Transitioning out of the military effects all service members differently. We can prepare ourselves months or years in advance and the outcome may be positive or negative. Some of us may transition without any complications, but those that do have issue’s I would like you to know there are agencies and organizations that want to help you transition back into the civilian workplace. There are programs in place that are meant to help you, but your goal is to figure out which fits your needs and challenges.
As I stated earlier the bumps in the road may not be an immediate issue. Depending on your situation, post-traumatic stress disorder, alcoholism, depressions, social or personal issues may not be visible for some time. In the military we have our own code of conduct, structure, lifestyle, and customs that may have affected our reason to seek assistance before. Once the realization of end of active service (EAS) comes close, we start prepping to enter the civilian world. Here’s a glimpse to what to expect when EASing.
At a weeklong Transition Assistance Programs (TAP) Course you will meet local representatives in the labor department, Veteran Affairs (VA), employment recruiters, and much more. You will be told to prepare your new suit, brush up on your interview skills, and update your resume, which are the common core practices we are taught. These courses and opportunities are geared more to the local area were you attend the course, so if you traveled to the TAP course keep in mind that what you learned is only the structured foundation on where to begin. Be sure when you return home you seek your local VA and labor department representative. Now that you have completed your course and you are hired, if any issues arise there are three very different programs you may want to seek out for assistance.
Employment Assistance Programs (EAP)- Working for government agencies in the federal, state and city will most certainly provide EAP services. The EAP gives you the opportunity to seek assistance for personal and social issues.

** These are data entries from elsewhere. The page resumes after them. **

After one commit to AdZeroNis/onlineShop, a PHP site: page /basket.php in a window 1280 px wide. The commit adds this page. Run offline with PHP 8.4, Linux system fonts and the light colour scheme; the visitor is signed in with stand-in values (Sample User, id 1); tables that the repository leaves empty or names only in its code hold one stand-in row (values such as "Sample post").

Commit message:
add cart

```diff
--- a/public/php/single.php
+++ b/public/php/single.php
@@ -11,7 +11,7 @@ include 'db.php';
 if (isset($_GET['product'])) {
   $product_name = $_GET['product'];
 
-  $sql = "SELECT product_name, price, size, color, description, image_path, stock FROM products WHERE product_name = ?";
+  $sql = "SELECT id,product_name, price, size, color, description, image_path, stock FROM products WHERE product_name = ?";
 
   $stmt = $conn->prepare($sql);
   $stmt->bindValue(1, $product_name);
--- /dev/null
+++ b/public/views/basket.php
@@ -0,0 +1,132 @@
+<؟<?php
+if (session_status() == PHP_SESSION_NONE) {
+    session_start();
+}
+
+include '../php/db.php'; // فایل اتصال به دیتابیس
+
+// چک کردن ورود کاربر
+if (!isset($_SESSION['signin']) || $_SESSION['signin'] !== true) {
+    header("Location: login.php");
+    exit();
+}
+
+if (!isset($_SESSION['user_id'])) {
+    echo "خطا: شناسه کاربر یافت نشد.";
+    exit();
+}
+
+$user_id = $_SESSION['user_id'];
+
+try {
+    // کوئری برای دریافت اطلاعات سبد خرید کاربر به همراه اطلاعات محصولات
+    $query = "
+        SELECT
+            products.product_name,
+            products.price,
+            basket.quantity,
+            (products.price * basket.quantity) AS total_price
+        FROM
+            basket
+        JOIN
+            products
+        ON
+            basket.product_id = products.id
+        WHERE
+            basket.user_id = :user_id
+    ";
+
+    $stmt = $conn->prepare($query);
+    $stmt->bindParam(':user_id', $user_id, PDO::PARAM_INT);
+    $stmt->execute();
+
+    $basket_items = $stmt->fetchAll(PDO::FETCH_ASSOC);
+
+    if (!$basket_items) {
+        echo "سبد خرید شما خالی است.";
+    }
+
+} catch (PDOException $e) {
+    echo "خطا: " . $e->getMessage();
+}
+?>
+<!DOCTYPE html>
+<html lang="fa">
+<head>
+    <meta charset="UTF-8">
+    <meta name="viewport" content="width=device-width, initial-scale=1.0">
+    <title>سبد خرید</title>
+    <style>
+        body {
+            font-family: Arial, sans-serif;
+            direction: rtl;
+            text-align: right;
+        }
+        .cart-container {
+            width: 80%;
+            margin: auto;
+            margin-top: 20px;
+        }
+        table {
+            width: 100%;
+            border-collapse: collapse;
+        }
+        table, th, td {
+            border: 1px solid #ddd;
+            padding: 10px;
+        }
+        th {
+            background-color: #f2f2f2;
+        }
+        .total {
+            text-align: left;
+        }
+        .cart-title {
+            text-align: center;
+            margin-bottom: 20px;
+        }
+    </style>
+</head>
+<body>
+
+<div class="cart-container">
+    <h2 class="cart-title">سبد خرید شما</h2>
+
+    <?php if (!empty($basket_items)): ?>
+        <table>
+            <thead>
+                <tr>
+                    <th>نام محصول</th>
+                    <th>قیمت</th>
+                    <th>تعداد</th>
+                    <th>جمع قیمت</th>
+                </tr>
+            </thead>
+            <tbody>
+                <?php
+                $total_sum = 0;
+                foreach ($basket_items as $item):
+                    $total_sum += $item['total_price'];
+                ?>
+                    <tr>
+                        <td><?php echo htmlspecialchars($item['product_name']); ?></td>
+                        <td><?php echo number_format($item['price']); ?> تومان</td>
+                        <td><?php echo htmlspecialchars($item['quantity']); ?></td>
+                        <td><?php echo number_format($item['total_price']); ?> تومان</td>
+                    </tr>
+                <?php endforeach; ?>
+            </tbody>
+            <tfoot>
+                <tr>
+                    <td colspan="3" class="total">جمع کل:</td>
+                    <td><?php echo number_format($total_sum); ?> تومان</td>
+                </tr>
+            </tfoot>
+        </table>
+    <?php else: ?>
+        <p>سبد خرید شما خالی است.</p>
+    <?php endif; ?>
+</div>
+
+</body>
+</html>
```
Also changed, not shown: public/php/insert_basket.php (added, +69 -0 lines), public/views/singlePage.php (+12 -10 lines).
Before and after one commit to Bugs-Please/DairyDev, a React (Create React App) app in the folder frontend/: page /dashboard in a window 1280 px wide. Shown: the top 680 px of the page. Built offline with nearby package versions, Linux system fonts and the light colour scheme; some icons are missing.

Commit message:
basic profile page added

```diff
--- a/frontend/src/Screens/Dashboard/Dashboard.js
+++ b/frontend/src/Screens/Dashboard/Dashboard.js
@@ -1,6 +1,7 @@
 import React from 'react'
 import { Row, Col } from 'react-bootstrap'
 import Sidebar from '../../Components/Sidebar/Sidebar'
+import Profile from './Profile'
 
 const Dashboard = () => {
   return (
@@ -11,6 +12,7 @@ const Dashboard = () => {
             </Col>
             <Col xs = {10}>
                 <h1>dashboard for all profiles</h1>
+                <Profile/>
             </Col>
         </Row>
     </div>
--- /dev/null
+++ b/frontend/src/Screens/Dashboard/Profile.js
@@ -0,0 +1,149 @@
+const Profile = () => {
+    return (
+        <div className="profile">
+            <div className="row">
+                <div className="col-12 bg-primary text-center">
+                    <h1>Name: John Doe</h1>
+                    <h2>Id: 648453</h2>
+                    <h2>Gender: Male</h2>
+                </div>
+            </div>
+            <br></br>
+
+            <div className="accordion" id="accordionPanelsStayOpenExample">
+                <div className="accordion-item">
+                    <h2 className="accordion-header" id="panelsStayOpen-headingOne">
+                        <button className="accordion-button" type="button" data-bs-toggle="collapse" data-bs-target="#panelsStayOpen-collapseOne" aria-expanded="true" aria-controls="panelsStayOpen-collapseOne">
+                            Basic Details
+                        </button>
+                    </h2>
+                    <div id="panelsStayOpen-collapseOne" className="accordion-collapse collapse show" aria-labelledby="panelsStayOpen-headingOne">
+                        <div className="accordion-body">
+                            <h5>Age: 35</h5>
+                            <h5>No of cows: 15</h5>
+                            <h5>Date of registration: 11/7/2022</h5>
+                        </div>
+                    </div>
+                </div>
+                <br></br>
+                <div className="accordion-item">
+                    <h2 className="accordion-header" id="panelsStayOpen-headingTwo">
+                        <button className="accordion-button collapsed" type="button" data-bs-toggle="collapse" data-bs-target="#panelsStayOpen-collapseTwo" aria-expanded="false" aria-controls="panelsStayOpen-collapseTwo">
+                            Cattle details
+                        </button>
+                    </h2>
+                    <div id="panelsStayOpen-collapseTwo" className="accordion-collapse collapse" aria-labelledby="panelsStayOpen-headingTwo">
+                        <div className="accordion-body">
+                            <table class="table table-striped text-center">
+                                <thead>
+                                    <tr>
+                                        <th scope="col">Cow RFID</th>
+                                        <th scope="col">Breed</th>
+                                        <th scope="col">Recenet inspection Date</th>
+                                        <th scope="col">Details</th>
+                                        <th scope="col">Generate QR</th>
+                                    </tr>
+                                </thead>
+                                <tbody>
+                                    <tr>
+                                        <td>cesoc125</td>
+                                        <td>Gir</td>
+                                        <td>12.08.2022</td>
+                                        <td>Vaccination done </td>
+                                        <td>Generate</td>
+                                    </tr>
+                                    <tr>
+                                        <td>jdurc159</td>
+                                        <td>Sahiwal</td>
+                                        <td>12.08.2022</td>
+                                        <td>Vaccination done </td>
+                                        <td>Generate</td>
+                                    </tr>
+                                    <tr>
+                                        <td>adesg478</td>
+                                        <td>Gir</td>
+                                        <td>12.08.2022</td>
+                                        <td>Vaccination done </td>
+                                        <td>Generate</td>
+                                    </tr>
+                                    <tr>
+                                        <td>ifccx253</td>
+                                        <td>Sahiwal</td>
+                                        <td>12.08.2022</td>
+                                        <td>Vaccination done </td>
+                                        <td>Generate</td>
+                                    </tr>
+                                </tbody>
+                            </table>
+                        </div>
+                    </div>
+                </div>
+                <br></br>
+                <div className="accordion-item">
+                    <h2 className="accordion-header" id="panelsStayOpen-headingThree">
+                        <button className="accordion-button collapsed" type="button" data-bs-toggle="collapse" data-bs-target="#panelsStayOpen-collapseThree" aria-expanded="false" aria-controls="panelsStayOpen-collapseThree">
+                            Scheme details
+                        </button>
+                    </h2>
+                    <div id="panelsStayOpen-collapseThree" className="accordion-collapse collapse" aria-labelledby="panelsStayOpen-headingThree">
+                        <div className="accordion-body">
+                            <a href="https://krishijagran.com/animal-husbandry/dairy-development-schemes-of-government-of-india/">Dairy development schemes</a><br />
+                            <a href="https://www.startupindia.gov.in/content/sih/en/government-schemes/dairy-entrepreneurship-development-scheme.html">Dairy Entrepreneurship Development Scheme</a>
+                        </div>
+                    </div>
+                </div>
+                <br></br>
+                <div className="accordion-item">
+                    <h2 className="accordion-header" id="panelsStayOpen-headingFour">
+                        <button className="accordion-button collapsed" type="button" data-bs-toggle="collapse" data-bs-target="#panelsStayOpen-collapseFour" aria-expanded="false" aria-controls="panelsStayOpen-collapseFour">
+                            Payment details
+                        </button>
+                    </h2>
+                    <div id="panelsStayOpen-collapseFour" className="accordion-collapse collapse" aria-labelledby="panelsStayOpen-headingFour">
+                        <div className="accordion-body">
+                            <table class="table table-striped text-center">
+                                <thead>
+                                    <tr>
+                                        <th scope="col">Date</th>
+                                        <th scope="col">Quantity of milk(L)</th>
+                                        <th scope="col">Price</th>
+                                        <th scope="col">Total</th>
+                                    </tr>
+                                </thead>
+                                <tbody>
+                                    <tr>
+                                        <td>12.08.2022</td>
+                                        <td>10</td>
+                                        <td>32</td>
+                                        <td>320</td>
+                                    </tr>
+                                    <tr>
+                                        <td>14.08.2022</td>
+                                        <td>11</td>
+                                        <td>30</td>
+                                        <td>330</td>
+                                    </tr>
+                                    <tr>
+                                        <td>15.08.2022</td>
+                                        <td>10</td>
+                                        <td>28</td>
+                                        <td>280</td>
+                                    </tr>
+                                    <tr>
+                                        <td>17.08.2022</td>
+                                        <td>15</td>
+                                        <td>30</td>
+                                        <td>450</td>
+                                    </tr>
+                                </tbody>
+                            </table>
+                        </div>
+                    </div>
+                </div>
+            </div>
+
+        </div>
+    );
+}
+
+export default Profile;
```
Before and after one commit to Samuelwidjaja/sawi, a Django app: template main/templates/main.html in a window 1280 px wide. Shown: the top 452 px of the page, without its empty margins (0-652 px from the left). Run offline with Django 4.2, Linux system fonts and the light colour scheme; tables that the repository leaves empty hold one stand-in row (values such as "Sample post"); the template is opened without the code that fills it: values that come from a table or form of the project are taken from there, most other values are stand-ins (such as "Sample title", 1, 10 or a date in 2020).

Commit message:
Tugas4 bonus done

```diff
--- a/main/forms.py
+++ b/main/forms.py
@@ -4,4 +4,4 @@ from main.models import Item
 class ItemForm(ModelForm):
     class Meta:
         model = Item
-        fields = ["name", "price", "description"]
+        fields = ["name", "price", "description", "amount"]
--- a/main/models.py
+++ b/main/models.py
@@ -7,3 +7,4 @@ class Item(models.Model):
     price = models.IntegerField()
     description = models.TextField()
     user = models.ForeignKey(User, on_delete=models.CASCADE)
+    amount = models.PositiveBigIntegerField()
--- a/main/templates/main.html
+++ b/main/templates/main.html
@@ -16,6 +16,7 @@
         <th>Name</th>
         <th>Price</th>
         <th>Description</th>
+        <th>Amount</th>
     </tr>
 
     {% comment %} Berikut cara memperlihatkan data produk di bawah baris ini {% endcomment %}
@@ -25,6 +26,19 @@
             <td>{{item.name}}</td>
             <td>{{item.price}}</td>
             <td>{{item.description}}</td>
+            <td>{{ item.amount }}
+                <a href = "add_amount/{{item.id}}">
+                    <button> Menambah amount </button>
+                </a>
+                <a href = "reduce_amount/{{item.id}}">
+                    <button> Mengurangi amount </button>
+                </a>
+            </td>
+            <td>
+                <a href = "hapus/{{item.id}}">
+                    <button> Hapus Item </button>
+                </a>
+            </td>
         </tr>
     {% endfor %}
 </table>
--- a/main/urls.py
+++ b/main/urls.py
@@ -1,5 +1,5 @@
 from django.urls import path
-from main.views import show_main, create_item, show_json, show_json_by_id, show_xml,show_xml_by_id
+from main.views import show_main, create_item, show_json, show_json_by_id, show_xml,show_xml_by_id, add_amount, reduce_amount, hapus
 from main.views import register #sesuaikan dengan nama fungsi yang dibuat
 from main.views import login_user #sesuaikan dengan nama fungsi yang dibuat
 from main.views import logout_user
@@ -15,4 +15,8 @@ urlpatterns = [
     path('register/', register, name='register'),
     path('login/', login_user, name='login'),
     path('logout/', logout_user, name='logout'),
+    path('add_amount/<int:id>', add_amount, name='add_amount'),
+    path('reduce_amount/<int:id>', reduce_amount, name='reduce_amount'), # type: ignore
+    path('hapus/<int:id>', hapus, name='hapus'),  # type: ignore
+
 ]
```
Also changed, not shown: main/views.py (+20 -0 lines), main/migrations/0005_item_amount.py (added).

Their programs range from information to counseling and much more.
Veteran Affairs and Vet Centers (VC) – The VA offers selective services and coverage based off your discharge and separation status, service era, combatant status and injuries. For everyone getting out, checking what medical coverage the VA provides is always a great idea. The VCs are more proactive with counseling services and referrals based on community availability.
Non Profit Organizations (NPO)- With the restrictions and regulations of the VA, NPOs seem like a secondary solution. Besides organizations with counseling services in a civilian atmosphere. Their programs vary widely from recreation, endless categories of resources, and financial assistance and many different social programs.
Please understand no one will walk you or force you into any of these programs. The first step is yours. Seeking out assistance is a decision you need to make. Your stability is crucial to remain in the workforce. We all want you to succeed and these programs are geared for that success.
Devil Dog USA Incorporated role is to assess a client, inform them of their options and point them in the right direction. We offer many of the same programs and have a wide network of support in different regions in the country. We hope these articles give you a sense of direction and a sense of familiarity.